The random hacking on the MRT it’d made me miss the days of old when I’d taken the bus in my small country town.
A couple of years ago, I’d worked in a Hakka Town in the district of Hsinchu. Every morning at around six, the bus would start from the train stations of the city, and drive to the distant country sides, and, those who got on first were the students and the nine-to-fivers. After they’d gotten on, some would doze off, others would be reading up on their lessons, it’s very quiet on the bus.
After all the students alighted the bus, the bus then drives to the country regions, and, all the way there, there’s the scenery of rice paddies, vegetable fields, creeks, farm houses, along with that fresh breeze that is only in the country sides. At which time, the elderly population on the bus increased, they’re mostly in their sixties to their eighties, and, they’re traveling, for the sakes of medical treatment, to shop for groceries or daily necessities. As they’d alighted the bus, they’d all say hi to one another, and get caught up in chit-chat, and the atmosphere would come to life on the bus.
The middle aged driver would be extremely cautious as he drove, because there are more elderly population on the bus, and, as the elderly came on board or gotten off, he’d reminded them, “Take your time, slowly! I’ll wait for you!”, and, if an elderly person is carrying something heavy, then, sometimes, the driver, sometimes the other passengers, would help them carry the bags off the bus.
Sometimes, when the bus stopped, the sixty-something elderly who’d sat up front would move to the back, turns out, that seventy to eighty-year-olds had alighted the bus, so the sixty year olds quickly given up their seats. Sometimes, when the elderly didn’t have enough money in the bus passes, there would be other passengers who’d helped pay for them, and tell the elderly, “It’s fine, it’s NOT even the price of a sesame bun!”
And, other than the working class, there would be about ten to fifteen elderly folks who take the bus too, and, count the ages of all the passengers (no more than twenty), it’s over a thousand years, and so, this is, the thousand-year-old bus.
I’d discovered on these elderly who couldn’t read, the cares and concerns people showed to each other in the world, and found the philosophies of having enough is enough. And now, I no longer worked in that small town, and I hadn’t taken that thousand-year-old bus in a long time, but, the warmth, the flow, the gentle natures of the country folks, I will never forget.
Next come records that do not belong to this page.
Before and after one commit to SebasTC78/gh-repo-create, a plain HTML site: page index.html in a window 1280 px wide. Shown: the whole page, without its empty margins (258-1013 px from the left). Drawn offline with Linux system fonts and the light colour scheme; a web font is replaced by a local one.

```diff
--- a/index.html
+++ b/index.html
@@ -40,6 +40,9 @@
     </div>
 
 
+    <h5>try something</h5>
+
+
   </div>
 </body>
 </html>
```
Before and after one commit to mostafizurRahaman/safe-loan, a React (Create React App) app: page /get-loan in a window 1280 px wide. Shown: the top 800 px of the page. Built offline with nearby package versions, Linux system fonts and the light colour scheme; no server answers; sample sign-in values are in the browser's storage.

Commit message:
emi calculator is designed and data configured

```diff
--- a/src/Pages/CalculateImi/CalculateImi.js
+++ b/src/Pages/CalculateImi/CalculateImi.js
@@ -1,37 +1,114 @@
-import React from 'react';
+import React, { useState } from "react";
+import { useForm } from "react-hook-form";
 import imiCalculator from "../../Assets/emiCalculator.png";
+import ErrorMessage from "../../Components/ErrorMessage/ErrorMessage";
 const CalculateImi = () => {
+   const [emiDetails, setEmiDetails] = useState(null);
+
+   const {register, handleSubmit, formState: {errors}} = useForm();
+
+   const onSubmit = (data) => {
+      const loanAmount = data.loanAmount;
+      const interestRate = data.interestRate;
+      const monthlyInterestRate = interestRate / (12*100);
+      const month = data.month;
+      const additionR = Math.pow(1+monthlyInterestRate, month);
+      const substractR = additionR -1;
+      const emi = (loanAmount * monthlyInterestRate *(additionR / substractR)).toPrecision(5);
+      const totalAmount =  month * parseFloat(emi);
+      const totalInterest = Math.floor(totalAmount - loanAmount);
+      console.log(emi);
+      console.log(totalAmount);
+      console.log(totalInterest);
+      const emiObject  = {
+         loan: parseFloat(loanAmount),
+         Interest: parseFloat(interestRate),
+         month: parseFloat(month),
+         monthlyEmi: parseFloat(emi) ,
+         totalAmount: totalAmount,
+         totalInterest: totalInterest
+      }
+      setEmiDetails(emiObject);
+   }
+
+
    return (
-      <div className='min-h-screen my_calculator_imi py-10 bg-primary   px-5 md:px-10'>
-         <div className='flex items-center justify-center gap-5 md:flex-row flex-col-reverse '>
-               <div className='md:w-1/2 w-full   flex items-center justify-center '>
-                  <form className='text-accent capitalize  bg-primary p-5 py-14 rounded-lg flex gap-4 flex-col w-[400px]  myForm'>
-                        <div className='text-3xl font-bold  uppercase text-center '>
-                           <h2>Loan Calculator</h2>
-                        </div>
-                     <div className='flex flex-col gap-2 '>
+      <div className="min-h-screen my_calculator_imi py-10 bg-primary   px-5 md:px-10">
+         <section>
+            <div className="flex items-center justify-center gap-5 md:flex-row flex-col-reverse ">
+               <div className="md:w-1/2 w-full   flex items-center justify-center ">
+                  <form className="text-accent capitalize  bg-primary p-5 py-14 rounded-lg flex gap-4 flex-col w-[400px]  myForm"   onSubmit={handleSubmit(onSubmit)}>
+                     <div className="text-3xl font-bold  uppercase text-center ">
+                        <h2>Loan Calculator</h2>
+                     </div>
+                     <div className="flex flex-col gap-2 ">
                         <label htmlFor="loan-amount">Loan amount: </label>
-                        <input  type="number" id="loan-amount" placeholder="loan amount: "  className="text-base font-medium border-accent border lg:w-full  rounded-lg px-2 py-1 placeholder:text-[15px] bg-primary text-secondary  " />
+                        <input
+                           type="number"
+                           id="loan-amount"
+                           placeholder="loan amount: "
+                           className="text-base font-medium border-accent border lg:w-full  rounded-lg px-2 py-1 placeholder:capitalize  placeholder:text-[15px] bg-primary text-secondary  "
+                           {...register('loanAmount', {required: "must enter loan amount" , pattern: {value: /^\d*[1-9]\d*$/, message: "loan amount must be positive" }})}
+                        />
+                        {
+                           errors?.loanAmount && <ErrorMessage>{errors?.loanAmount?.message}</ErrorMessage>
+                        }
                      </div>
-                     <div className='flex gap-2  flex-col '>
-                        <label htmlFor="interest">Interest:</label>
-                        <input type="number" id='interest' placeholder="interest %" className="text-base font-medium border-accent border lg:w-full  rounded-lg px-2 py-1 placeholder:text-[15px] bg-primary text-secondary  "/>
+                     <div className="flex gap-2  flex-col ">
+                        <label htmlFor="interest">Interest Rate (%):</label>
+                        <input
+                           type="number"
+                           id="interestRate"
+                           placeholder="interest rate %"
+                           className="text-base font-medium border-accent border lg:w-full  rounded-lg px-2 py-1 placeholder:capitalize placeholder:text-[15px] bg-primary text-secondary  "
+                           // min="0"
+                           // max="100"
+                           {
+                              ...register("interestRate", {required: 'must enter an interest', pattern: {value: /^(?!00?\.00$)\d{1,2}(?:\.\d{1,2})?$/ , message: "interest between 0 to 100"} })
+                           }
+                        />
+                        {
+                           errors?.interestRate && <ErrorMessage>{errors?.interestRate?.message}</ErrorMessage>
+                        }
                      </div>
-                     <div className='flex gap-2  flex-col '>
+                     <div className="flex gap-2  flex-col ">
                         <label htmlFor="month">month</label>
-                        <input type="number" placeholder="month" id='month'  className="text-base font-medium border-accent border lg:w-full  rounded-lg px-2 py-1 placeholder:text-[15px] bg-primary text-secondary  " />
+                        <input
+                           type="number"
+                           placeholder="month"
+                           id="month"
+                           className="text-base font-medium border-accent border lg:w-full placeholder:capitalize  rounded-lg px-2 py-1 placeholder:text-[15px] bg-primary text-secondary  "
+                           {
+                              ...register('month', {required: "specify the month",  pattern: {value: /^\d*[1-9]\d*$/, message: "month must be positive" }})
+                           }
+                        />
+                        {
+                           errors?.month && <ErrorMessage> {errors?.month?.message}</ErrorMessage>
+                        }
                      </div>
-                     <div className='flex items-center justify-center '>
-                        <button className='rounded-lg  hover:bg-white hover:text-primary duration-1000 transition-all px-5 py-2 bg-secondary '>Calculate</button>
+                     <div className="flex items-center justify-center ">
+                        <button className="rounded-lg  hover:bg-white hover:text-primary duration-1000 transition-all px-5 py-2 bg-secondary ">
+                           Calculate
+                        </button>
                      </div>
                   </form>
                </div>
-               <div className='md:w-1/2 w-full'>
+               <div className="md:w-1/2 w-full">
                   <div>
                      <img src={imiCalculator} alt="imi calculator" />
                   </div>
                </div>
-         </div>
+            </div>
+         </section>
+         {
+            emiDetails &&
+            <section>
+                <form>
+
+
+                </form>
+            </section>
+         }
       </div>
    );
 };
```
And so, this, is how kindness IS infectious, and, because people on the bus are considerate of one another, that, is why you can see this wonderful thing going on.